Write out each line of the listing as it stands, without the images.

Material shown —
-.-.-

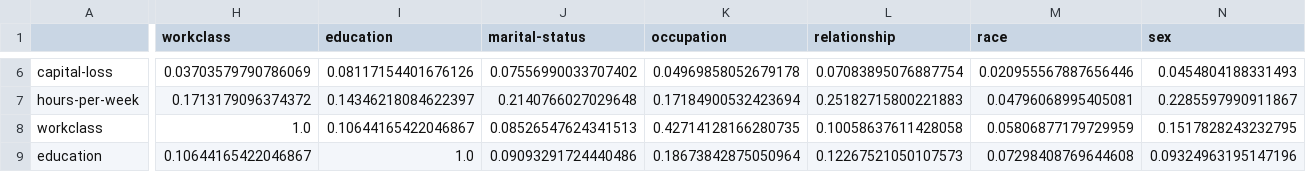
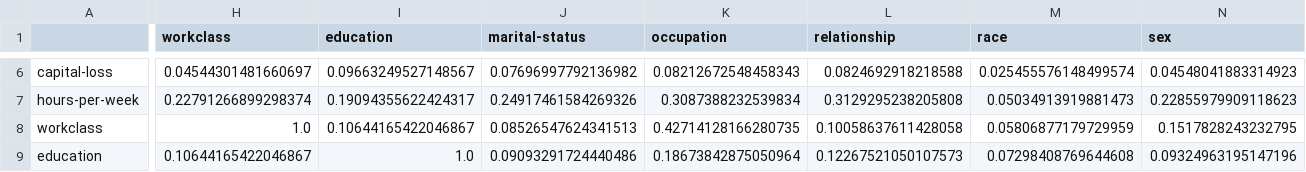
Before and after one commit to TrymKro/ML, a CSV file: Oblig2/exercise1/outputs/q1_5_association.csv, drawn as a sheet; only a part is shown, gaps mark what is left out; the diff covers the shown part only; the diff names each change by its address in the sheet, - before the commit and + after, or states it on an @@ line.

```diff
--- a/Oblig2/exercise1/outputs/q1_5_association.csv
+++ b/Oblig2/exercise1/outputs/q1_5_association.csv
-H6 (workclass): 0.03703579790786069
+H6 (workclass): 0.04544301481660697
-I6 (education): 0.08117154401676126
+I6 (education): 0.09663249527148567
-J6 (marital-status): 0.07556990033707402
+J6 (marital-status): 0.07696997792136982
-K6 (occupation): 0.04969858052679178
+K6 (occupation): 0.08212672548458343
-L6 (relationship): 0.07083895076887754
+L6 (relationship): 0.0824692918218588
-M6 (race): 0.020955567887656446
+M6 (race): 0.025455576148499574
-N6 (sex): 0.0454804188331493
+N6 (sex): 0.04548041883314923
-H7 (workclass): 0.1713179096374372
+H7 (workclass): 0.22791266899298374
-I7 (education): 0.14346218084622397
+I7 (education): 0.19094355622424317
-J7 (marital-status): 0.2140766027029648
+J7 (marital-status): 0.24917461584269326
-K7 (occupation): 0.17184900532423694
+K7 (occupation): 0.3087388232539834
-L7 (relationship): 0.25182715800221883
+L7 (relationship): 0.3129295238205808
-M7 (race): 0.04796068995405081
+M7 (race): 0.05034913919881473
-N7 (sex): 0.2285597990911867
+N7 (sex): 0.22855979909118623
```
Also changed, not shown: 82 edited cells elsewhere in this file, 2 other files.
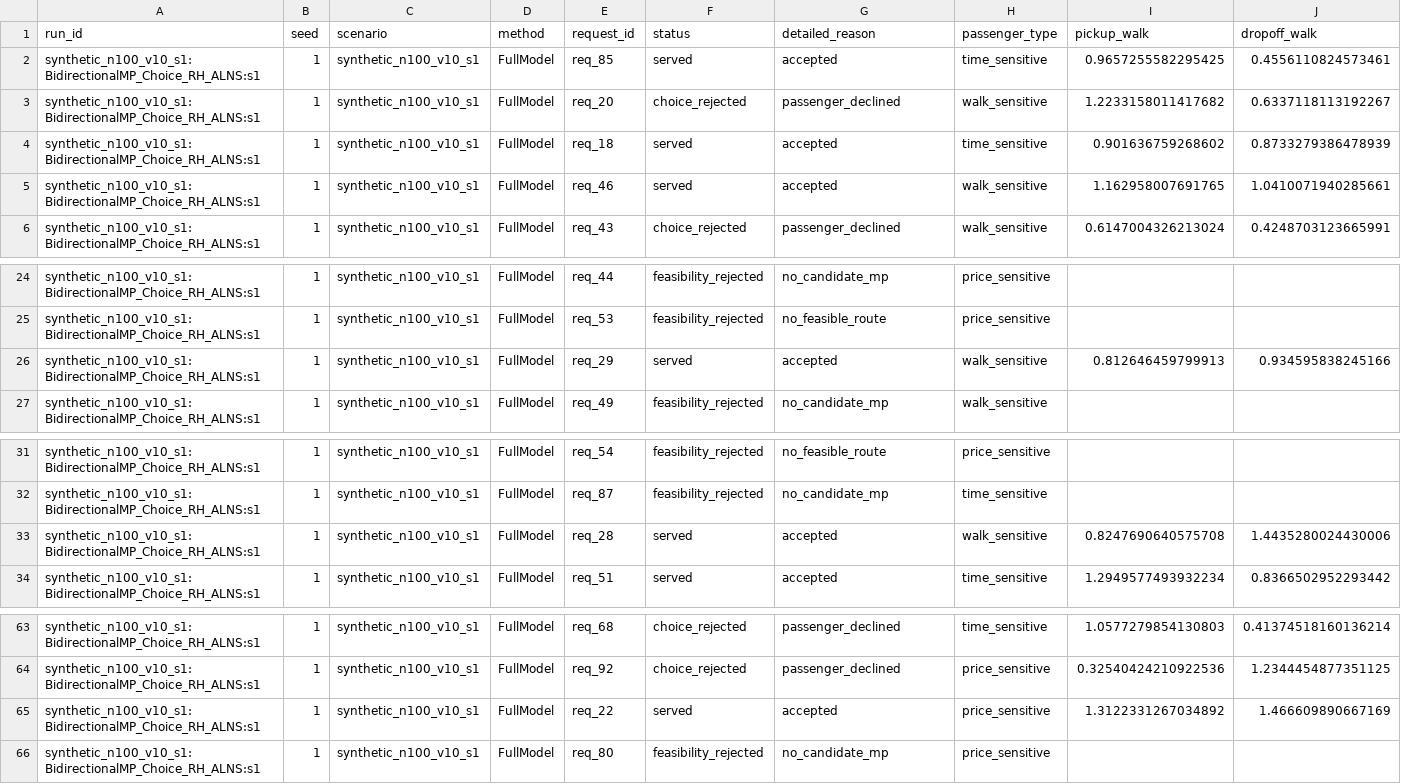
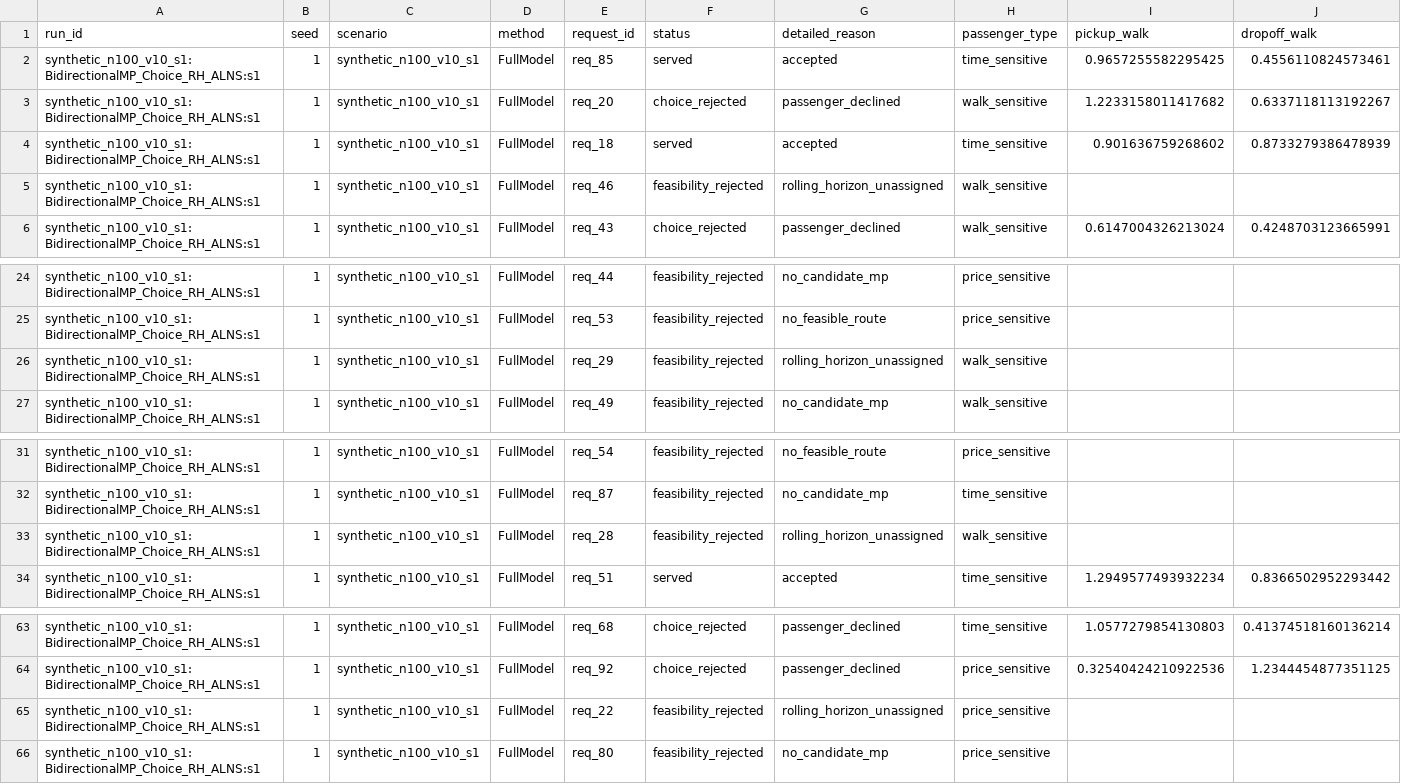
Before and after one commit to ajandxx-cloud/work3_many-2-many, a CSV file: results/formal/phase06/smoke/utility_components.csv, drawn as a sheet; only a part is shown, gaps mark what is left out; removed rows and columns are numbered as before the commit, all else as after; rows hold the shown columns only; the diff names each change by its address in the sheet, - before the commit and + after, or states it on an @@ line.

Commit message:
docs(06): mark formal harness gate resolved

```diff
--- a/results/formal/phase06/smoke/utility_components.csv
+++ b/results/formal/phase06/smoke/utility_components.csv
-row 5: synthetic_n100_v10_s1:BidirectionalMP_Choice_RH_ALNS:s1 | 1 | synthetic_n100_v10_s1 | FullModel | req_46 | served | accepted | walk_sensitive | 1.162958007691765 | 1.0410071940285661
+row 5: synthetic_n100_v10_s1:BidirectionalMP_Choice_RH_ALNS:s1 | 1 | synthetic_n100_v10_s1 | FullModel | req_46 | feasibility_rejected | rolling_horizon_unassigned | walk_sensitive
-row 26: synthetic_n100_v10_s1:BidirectionalMP_Choice_RH_ALNS:s1 | 1 | synthetic_n100_v10_s1 | FullModel | req_29 | served | accepted | walk_sensitive | 0.812646459799913 | 0.934595838245166
+row 26: synthetic_n100_v10_s1:BidirectionalMP_Choice_RH_ALNS:s1 | 1 | synthetic_n100_v10_s1 | FullModel | req_29 | feasibility_rejected | rolling_horizon_unassigned | walk_sensitive
-row 33: synthetic_n100_v10_s1:BidirectionalMP_Choice_RH_ALNS:s1 | 1 | synthetic_n100_v10_s1 | FullModel | req_28 | served | accepted | walk_sensitive | 0.8247690640575708 | 1.4435280024430006
+row 33: synthetic_n100_v10_s1:BidirectionalMP_Choice_RH_ALNS:s1 | 1 | synthetic_n100_v10_s1 | FullModel | req_28 | feasibility_rejected | rolling_horizon_unassigned | walk_sensitive
-row 65: synthetic_n100_v10_s1:BidirectionalMP_Choice_RH_ALNS:s1 | 1 | synthetic_n100_v10_s1 | FullModel | req_22 | served | accepted | price_sensitive | 1.3122331267034892 | 1.466609890667169
+row 65: synthetic_n100_v10_s1:BidirectionalMP_Choice_RH_ALNS:s1 | 1 | synthetic_n100_v10_s1 | FullModel | req_22 | feasibility_rejected | rolling_horizon_unassigned | price_sensitive
```
Also changed, not shown: results/formal/phase06/smoke/metrics_table.csv, results/formal/phase06/smoke/synthetic_results.csv, 5 other files.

-.-.-

Solution to this problem —
Before and after one commit to TrymKro/ML, a CSV file: Oblig2/exercise1/outputs/q1_5_association.csv, drawn as a sheet; only a part is shown, gaps mark what is left out; the diff covers the shown part only; the diff names each change by its address in the sheet, - before the commit and + after, or states it on an @@ line.

```diff
--- a/Oblig2/exercise1/outputs/q1_5_association.csv
+++ b/Oblig2/exercise1/outputs/q1_5_association.csv
-H6 (workclass): 0.03703579790786069
+H6 (workclass): 0.04544301481660697
-I6 (education): 0.08117154401676126
+I6 (education): 0.09663249527148567
-J6 (marital-status): 0.07556990033707402
+J6 (marital-status): 0.07696997792136982
-K6 (occupation): 0.04969858052679178
+K6 (occupation): 0.08212672548458343
-L6 (relationship): 0.07083895076887754
+L6 (relationship): 0.0824692918218588
-M6 (race): 0.020955567887656446
+M6 (race): 0.025455576148499574
-N6 (sex): 0.0454804188331493
+N6 (sex): 0.04548041883314923
-H7 (workclass): 0.1713179096374372
+H7 (workclass): 0.22791266899298374
-I7 (education): 0.14346218084622397
+I7 (education): 0.19094355622424317
-J7 (marital-status): 0.2140766027029648
+J7 (marital-status): 0.24917461584269326
-K7 (occupation): 0.17184900532423694
+K7 (occupation): 0.3087388232539834
-L7 (relationship): 0.25182715800221883
+L7 (relationship): 0.3129295238205808
-M7 (race): 0.04796068995405081
+M7 (race): 0.05034913919881473
-N7 (sex): 0.2285597990911867
+N7 (sex): 0.22855979909118623
```
Also changed, not shown: 82 edited cells elsewhere in this file, 2 other files.
Before and after one commit to ajandxx-cloud/work3_many-2-many, a CSV file: results/formal/phase06/smoke/utility_components.csv, drawn as a sheet; only a part is shown, gaps mark what is left out; removed rows and columns are numbered as before the commit, all else as after; rows hold the shown columns only; the diff names each change by its address in the sheet, - before the commit and + after, or states it on an @@ line.

Commit message:
docs(06): mark formal harness gate resolved

```diff
--- a/results/formal/phase06/smoke/utility_components.csv
+++ b/results/formal/phase06/smoke/utility_components.csv
-row 5: synthetic_n100_v10_s1:BidirectionalMP_Choice_RH_ALNS:s1 | 1 | synthetic_n100_v10_s1 | FullModel | req_46 | served | accepted | walk_sensitive | 1.162958007691765 | 1.0410071940285661
+row 5: synthetic_n100_v10_s1:BidirectionalMP_Choice_RH_ALNS:s1 | 1 | synthetic_n100_v10_s1 | FullModel | req_46 | feasibility_rejected | rolling_horizon_unassigned | walk_sensitive
-row 26: synthetic_n100_v10_s1:BidirectionalMP_Choice_RH_ALNS:s1 | 1 | synthetic_n100_v10_s1 | FullModel | req_29 | served | accepted | walk_sensitive | 0.812646459799913 | 0.934595838245166
+row 26: synthetic_n100_v10_s1:BidirectionalMP_Choice_RH_ALNS:s1 | 1 | synthetic_n100_v10_s1 | FullModel | req_29 | feasibility_rejected | rolling_horizon_unassigned | walk_sensitive
-row 33: synthetic_n100_v10_s1:BidirectionalMP_Choice_RH_ALNS:s1 | 1 | synthetic_n100_v10_s1 | FullModel | req_28 | served | accepted | walk_sensitive | 0.8247690640575708 | 1.4435280024430006
+row 33: synthetic_n100_v10_s1:BidirectionalMP_Choice_RH_ALNS:s1 | 1 | synthetic_n100_v10_s1 | FullModel | req_28 | feasibility_rejected | rolling_horizon_unassigned | walk_sensitive
-row 65: synthetic_n100_v10_s1:BidirectionalMP_Choice_RH_ALNS:s1 | 1 | synthetic_n100_v10_s1 | FullModel | req_22 | served | accepted | price_sensitive | 1.3122331267034892 | 1.466609890667169
+row 65: synthetic_n100_v10_s1:BidirectionalMP_Choice_RH_ALNS:s1 | 1 | synthetic_n100_v10_s1 | FullModel | req_22 | feasibility_rejected | rolling_horizon_unassigned | price_sensitive
```
Also changed, not shown: results/formal/phase06/smoke/metrics_table.csv, results/formal/phase06/smoke/synthetic_results.csv, 5 other files.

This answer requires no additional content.